What you need to do ->
What is needed is the full listing written out exactly, minus the pictures.

Information supplied ->
= Beginning of Section =

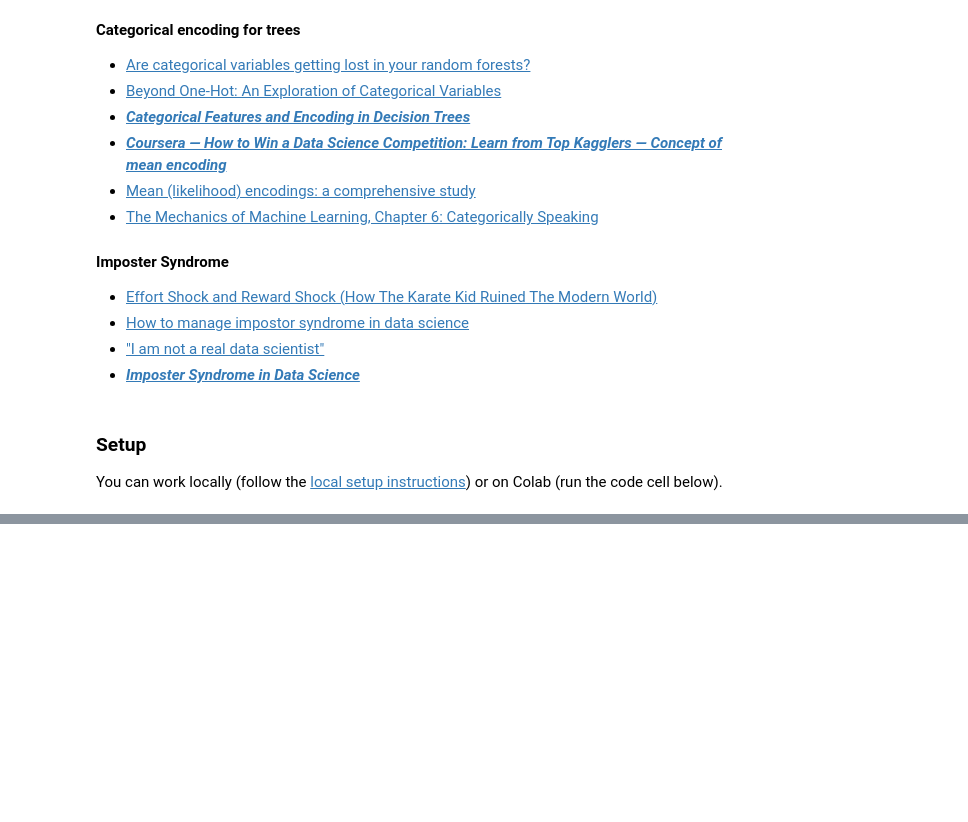
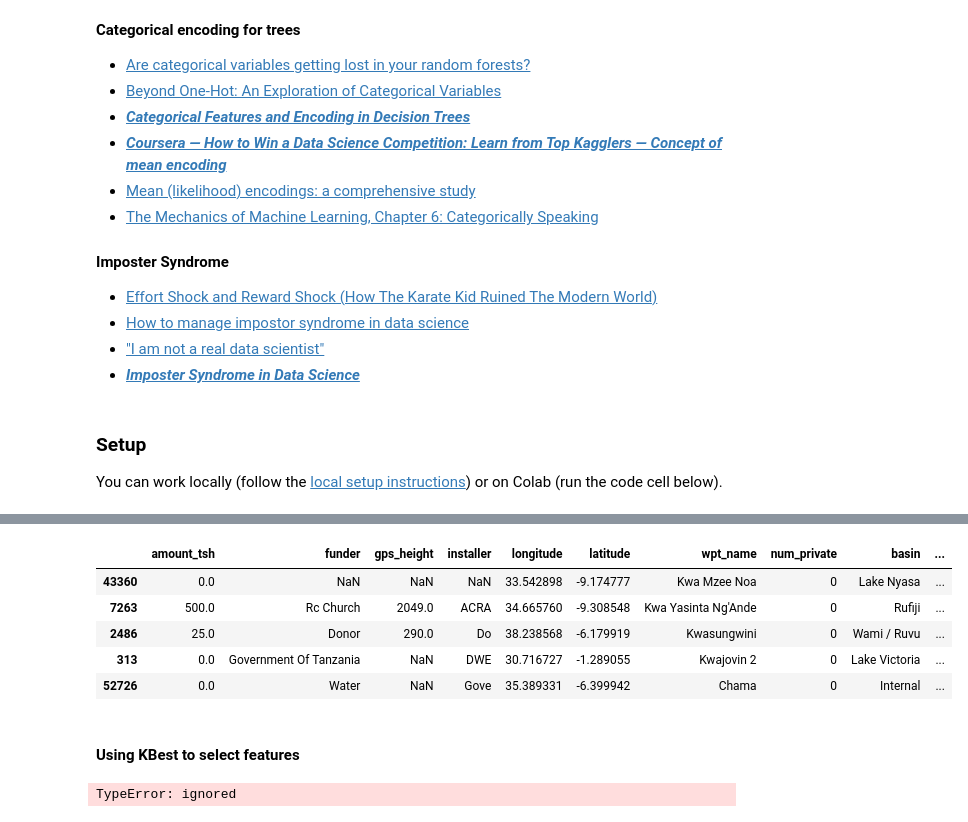
Before and after one commit to bloominstituteoftechnology/DS-Unit-2-Kaggle-Challenge, a Jupyter notebook: module2/assignment_kaggle_challenge_2.ipynb, the cells around one changed output, grey strips where cells are left out. Saved outputs shown, nothing was run; the diff lists cells and outputs as text; code cells hidden in the pictures; blank space fills up the shorter version.

```diff
--- a/module2/assignment_kaggle_challenge_2.ipynb
+++ b/module2/assignment_kaggle_challenge_2.ipynb
@@ -83,0 +389,12 @@ sample_submission = pd.read_csv('../data/tanzania/sample_submission.csv')
+# %%
+# Code from Michael
+
+train.loc[train['longitude'] == 0, 'longitude'] = train.groupby(
+                                 'basin')['longitude'].transform('mean')
+train.loc[train['latitude'] > -.001, 'latitude'] = train.groupby(
+                                 'basin')['latitude'].transform('mean')
+
+test.loc[test['longitude'] == 0, 'longitude'] = test.groupby(
+                                 'basin')['longitude'].transform('mean')
+test.loc[test['latitude'] > -.001, 'latitude'] = test.groupby(
+                                 'basin')['latitude'].transform('mean')
@@ -83,0 +403,8 @@ sample_submission = pd.read_csv('../data/tanzania/sample_submission.csv')
+# %%
+# Cluster the locations
+from sklearn.cluster import KMeans
+kmeans = KMeans(n_clusters = 10, n_jobs = -1)
+
+train['cluster'] = kmeans.fit_predict(train[['longitude', 'latitude']])
+test['cluster'] = kmeans.fit_predict(test[['longitude', 'latitude']])
+px.scatter(train, x='longitude', y='latitude', color='cluster')
@@ -83,0 +467,24 @@ sample_submission = pd.read_csv('../data/tanzania/sample_submission.csv')
+# %%
+train.head()
+# %% [output]
+|  | amount_tsh | funder | gps_height | installer | longitude | latitude | wpt_name | num_private | basin | ... |
+| 43360 | 0.0 | NaN | NaN | NaN | 33.542898 | -9.174777 | Kwa Mzee Noa | 0 | Lake Nyasa | ... |
+| 7263 | 500.0 | Rc Church | 2049.0 | ACRA | 34.665760 | -9.308548 | Kwa Yasinta Ng'Ande | 0 | Rufiji | ... |
+| 2486 | 25.0 | Donor | 290.0 | Do | 38.238568 | -6.179919 | Kwasungwini | 0 | Wami / Ruvu | ... |
+| 313 | 0.0 | Government Of Tanzania | NaN | DWE | 30.716727 | -1.289055 | Kwajovin 2 | 0 | Lake Victoria | ... |
+| 52726 | 0.0 | Water | NaN | Gove | 35.389331 | -6.399942 | Chama | 0 | Internal | ... |
+# %% [markdown]
+#### Using KBest to select features
+# %%
+kbest = make_pipeline(
+    ce.OneHotEncoder(use_cat_names=True),
+    IterativeImputer(),
+    StandardScaler(),
+    SelectKBest(score_func = f_regression, k = 10),
+    RandomForestClassifier(n_estimators=6, random_state=42, n_jobs=-1)
+)
+
+kbest.fit(X_train, y_train)
+print('Validation Accuracy', kbest.score(X_val, y_val))
+# %% [output]
+TypeError: ignored
```
Also changed, not shown: parts of 50 cells of this notebook.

= End of Section =

Solution to this problem ->
Before and after one commit to bloominstituteoftechnology/DS-Unit-2-Kaggle-Challenge, a Jupyter notebook: module2/assignment_kaggle_challenge_2.ipynb, the cells around one changed output, grey strips where cells are left out. Saved outputs shown, nothing was run; the diff lists cells and outputs as text; code cells hidden in the pictures; blank space fills up the shorter version.

```diff
--- a/module2/assignment_kaggle_challenge_2.ipynb
+++ b/module2/assignment_kaggle_challenge_2.ipynb
@@ -83,0 +389,12 @@ sample_submission = pd.read_csv('../data/tanzania/sample_submission.csv')
+# %%
+# Code from Michael
+
+train.loc[train['longitude'] == 0, 'longitude'] = train.groupby(
+                                 'basin')['longitude'].transform('mean')
+train.loc[train['latitude'] > -.001, 'latitude'] = train.groupby(
+                                 'basin')['latitude'].transform('mean')
+
+test.loc[test['longitude'] == 0, 'longitude'] = test.groupby(
+                                 'basin')['longitude'].transform('mean')
+test.loc[test['latitude'] > -.001, 'latitude'] = test.groupby(
+                                 'basin')['latitude'].transform('mean')
@@ -83,0 +403,8 @@ sample_submission = pd.read_csv('../data/tanzania/sample_submission.csv')
+# %%
+# Cluster the locations
+from sklearn.cluster import KMeans
+kmeans = KMeans(n_clusters = 10, n_jobs = -1)
+
+train['cluster'] = kmeans.fit_predict(train[['longitude', 'latitude']])
+test['cluster'] = kmeans.fit_predict(test[['longitude', 'latitude']])
+px.scatter(train, x='longitude', y='latitude', color='cluster')
@@ -83,0 +467,24 @@ sample_submission = pd.read_csv('../data/tanzania/sample_submission.csv')
+# %%
+train.head()
+# %% [output]
+|  | amount_tsh | funder | gps_height | installer | longitude | latitude | wpt_name | num_private | basin | ... |
+| 43360 | 0.0 | NaN | NaN | NaN | 33.542898 | -9.174777 | Kwa Mzee Noa | 0 | Lake Nyasa | ... |
+| 7263 | 500.0 | Rc Church | 2049.0 | ACRA | 34.665760 | -9.308548 | Kwa Yasinta Ng'Ande | 0 | Rufiji | ... |
+| 2486 | 25.0 | Donor | 290.0 | Do | 38.238568 | -6.179919 | Kwasungwini | 0 | Wami / Ruvu | ... |
+| 313 | 0.0 | Government Of Tanzania | NaN | DWE | 30.716727 | -1.289055 | Kwajovin 2 | 0 | Lake Victoria | ... |
+| 52726 | 0.0 | Water | NaN | Gove | 35.389331 | -6.399942 | Chama | 0 | Internal | ... |
+# %% [markdown]
+#### Using KBest to select features
+# %%
+kbest = make_pipeline(
+    ce.OneHotEncoder(use_cat_names=True),
+    IterativeImputer(),
+    StandardScaler(),
+    SelectKBest(score_func = f_regression, k = 10),
+    RandomForestClassifier(n_estimators=6, random_state=42, n_jobs=-1)
+)
+
+kbest.fit(X_train, y_train)
+print('Validation Accuracy', kbest.score(X_val, y_val))
+# %% [output]
+TypeError: ignored
```
Also changed, not shown: parts of 50 cells of this notebook.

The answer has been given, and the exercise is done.